== Exercise directions ==
Keep only the lines of the listing that include the word "caption", and copy them.

■ ■ ■ ■ ■

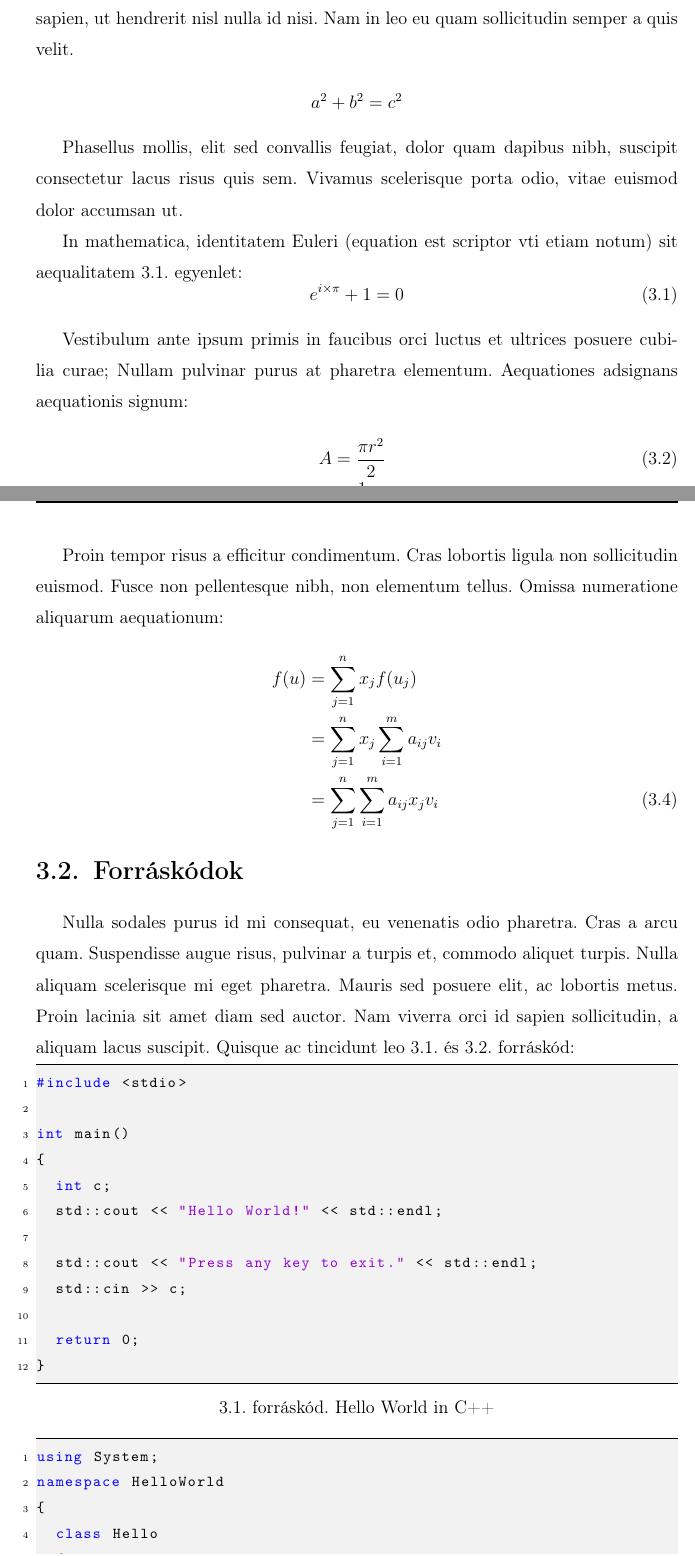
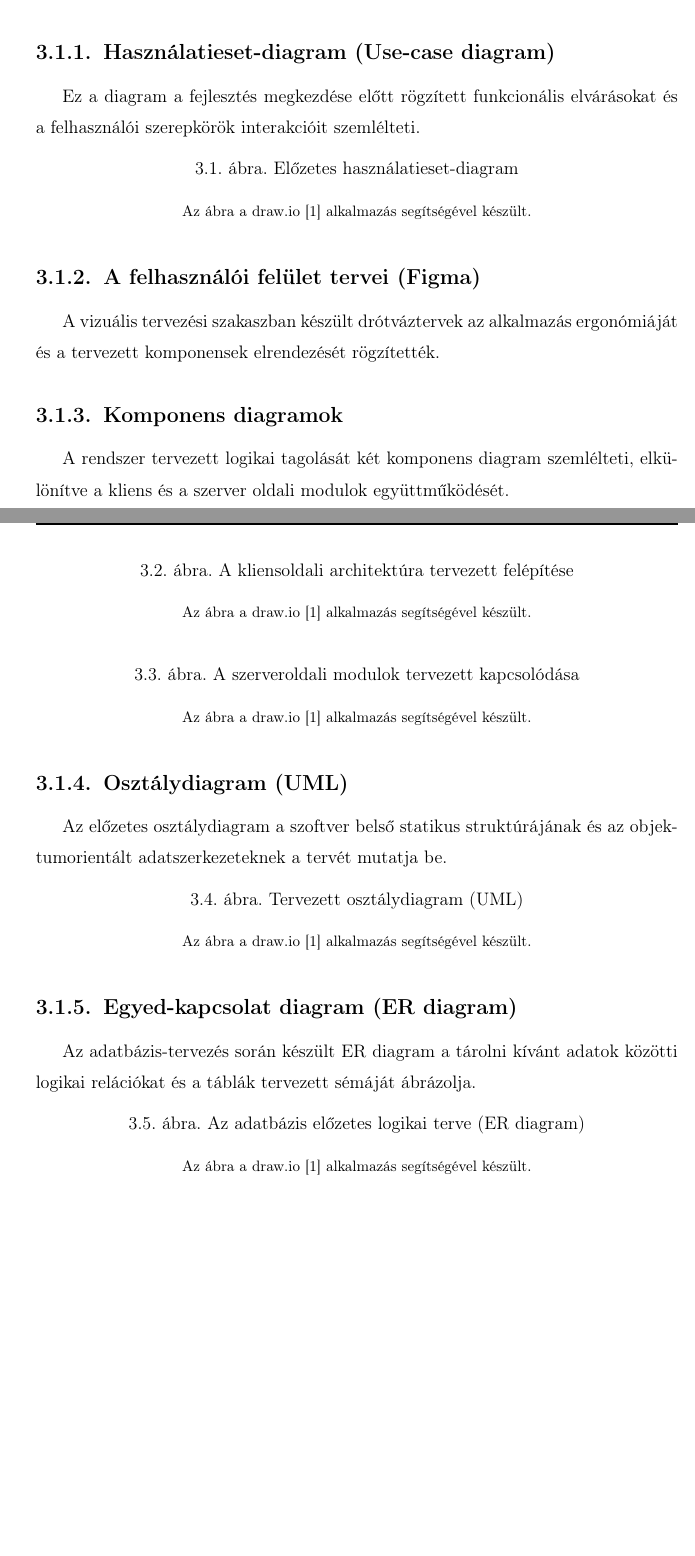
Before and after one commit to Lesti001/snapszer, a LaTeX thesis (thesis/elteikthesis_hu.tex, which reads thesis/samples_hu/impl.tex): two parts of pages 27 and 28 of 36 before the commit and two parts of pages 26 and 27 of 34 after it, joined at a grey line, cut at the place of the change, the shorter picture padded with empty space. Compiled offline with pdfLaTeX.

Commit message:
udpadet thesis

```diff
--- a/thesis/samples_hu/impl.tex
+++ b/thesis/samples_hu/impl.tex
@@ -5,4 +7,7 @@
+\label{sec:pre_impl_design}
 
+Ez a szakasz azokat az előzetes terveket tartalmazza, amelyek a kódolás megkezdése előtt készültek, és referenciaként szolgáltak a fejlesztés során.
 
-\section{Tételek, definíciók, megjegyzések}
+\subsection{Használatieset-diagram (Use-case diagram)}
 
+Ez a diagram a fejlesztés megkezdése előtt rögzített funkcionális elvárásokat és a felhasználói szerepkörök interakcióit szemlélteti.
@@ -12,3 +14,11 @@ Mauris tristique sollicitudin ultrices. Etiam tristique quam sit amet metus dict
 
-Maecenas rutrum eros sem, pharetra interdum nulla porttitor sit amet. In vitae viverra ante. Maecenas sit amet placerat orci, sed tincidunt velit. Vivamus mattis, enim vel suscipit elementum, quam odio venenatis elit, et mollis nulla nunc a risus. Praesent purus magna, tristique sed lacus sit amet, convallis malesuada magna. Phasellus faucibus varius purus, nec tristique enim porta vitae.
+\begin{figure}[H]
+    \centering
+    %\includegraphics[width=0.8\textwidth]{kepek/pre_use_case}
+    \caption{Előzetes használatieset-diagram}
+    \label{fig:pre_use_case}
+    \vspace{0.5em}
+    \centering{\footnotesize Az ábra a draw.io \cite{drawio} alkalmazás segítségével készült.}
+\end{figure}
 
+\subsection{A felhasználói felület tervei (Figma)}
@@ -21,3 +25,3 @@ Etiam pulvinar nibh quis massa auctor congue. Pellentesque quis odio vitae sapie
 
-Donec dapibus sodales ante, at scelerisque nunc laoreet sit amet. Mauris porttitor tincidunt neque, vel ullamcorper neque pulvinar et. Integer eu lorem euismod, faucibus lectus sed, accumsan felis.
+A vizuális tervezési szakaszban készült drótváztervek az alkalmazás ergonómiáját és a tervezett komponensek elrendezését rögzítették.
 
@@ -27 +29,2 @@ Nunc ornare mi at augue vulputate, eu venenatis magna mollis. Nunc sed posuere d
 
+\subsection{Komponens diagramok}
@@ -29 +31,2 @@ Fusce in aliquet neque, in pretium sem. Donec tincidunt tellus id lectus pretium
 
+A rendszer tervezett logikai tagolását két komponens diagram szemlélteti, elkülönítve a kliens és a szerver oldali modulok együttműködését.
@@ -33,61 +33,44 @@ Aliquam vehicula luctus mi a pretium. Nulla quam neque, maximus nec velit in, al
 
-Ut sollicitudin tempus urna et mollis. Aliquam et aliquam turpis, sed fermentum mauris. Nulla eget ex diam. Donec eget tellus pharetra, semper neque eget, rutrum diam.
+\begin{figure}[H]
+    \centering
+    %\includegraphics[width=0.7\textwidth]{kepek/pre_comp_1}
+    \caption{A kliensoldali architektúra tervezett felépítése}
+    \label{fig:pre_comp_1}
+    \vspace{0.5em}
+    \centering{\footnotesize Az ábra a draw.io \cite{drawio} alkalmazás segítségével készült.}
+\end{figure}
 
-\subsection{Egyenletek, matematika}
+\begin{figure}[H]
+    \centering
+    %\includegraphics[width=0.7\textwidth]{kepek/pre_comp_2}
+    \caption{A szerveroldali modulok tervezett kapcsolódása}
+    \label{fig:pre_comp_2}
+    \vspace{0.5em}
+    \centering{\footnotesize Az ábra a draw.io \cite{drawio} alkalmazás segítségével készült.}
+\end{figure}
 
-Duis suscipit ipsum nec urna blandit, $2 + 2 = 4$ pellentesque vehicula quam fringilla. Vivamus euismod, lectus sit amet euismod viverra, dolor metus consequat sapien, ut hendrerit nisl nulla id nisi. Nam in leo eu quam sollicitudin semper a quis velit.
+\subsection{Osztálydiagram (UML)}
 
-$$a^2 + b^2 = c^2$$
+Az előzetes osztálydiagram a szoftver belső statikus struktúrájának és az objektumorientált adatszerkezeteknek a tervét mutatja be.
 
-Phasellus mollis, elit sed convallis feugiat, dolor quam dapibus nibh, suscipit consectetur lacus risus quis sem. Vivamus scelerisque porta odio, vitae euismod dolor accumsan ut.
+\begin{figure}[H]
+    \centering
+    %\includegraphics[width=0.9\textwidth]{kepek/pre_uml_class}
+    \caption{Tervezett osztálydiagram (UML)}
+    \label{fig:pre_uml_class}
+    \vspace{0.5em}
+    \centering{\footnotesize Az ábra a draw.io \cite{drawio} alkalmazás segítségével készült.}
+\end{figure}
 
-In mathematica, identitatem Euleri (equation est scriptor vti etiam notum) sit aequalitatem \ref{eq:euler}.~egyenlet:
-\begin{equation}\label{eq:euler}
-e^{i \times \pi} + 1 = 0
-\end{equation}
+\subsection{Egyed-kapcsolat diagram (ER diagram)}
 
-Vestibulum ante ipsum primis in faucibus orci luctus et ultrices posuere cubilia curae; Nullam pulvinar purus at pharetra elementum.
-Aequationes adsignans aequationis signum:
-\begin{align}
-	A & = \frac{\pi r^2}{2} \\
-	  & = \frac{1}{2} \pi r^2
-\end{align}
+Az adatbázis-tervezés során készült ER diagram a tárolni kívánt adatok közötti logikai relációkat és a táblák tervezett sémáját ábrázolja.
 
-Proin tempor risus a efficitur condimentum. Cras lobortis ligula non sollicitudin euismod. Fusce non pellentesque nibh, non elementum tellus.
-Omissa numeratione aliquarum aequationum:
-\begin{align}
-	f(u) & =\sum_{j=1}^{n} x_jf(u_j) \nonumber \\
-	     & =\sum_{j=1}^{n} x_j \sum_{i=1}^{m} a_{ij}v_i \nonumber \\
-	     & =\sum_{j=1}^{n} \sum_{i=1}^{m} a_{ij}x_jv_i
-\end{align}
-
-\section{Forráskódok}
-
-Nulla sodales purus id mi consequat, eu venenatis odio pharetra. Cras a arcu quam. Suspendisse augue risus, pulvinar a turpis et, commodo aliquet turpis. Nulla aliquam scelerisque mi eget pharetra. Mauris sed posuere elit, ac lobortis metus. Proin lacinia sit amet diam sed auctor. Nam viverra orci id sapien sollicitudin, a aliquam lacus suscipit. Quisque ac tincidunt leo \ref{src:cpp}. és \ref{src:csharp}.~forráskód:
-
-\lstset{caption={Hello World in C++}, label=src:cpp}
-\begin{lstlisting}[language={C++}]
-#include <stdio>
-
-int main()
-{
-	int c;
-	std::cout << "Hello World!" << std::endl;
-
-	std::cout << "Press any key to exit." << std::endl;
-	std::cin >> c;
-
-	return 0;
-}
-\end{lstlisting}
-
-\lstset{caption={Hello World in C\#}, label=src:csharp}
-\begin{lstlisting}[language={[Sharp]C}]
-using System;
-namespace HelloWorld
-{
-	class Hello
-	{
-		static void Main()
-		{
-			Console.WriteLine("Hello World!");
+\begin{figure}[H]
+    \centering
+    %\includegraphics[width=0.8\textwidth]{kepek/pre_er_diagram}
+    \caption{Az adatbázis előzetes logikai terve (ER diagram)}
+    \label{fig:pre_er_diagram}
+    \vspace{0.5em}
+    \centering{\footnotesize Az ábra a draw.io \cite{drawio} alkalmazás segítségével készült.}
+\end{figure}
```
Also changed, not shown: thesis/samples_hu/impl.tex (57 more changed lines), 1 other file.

■ ■ ■ ■ ■

== Response to the exercise ==
+    \caption{Előzetes használatieset-diagram}
+    \caption{A kliensoldali architektúra tervezett felépítése}
+    \caption{A szerveroldali modulok tervezett kapcsolódása}
+    \caption{Tervezett osztálydiagram (UML)}
-\lstset{caption={Hello World in C++}, label=src:cpp}
-\lstset{caption={Hello World in C\#}, label=src:csharp}
+    \caption{Az adatbázis előzetes logikai terve (ER diagram)}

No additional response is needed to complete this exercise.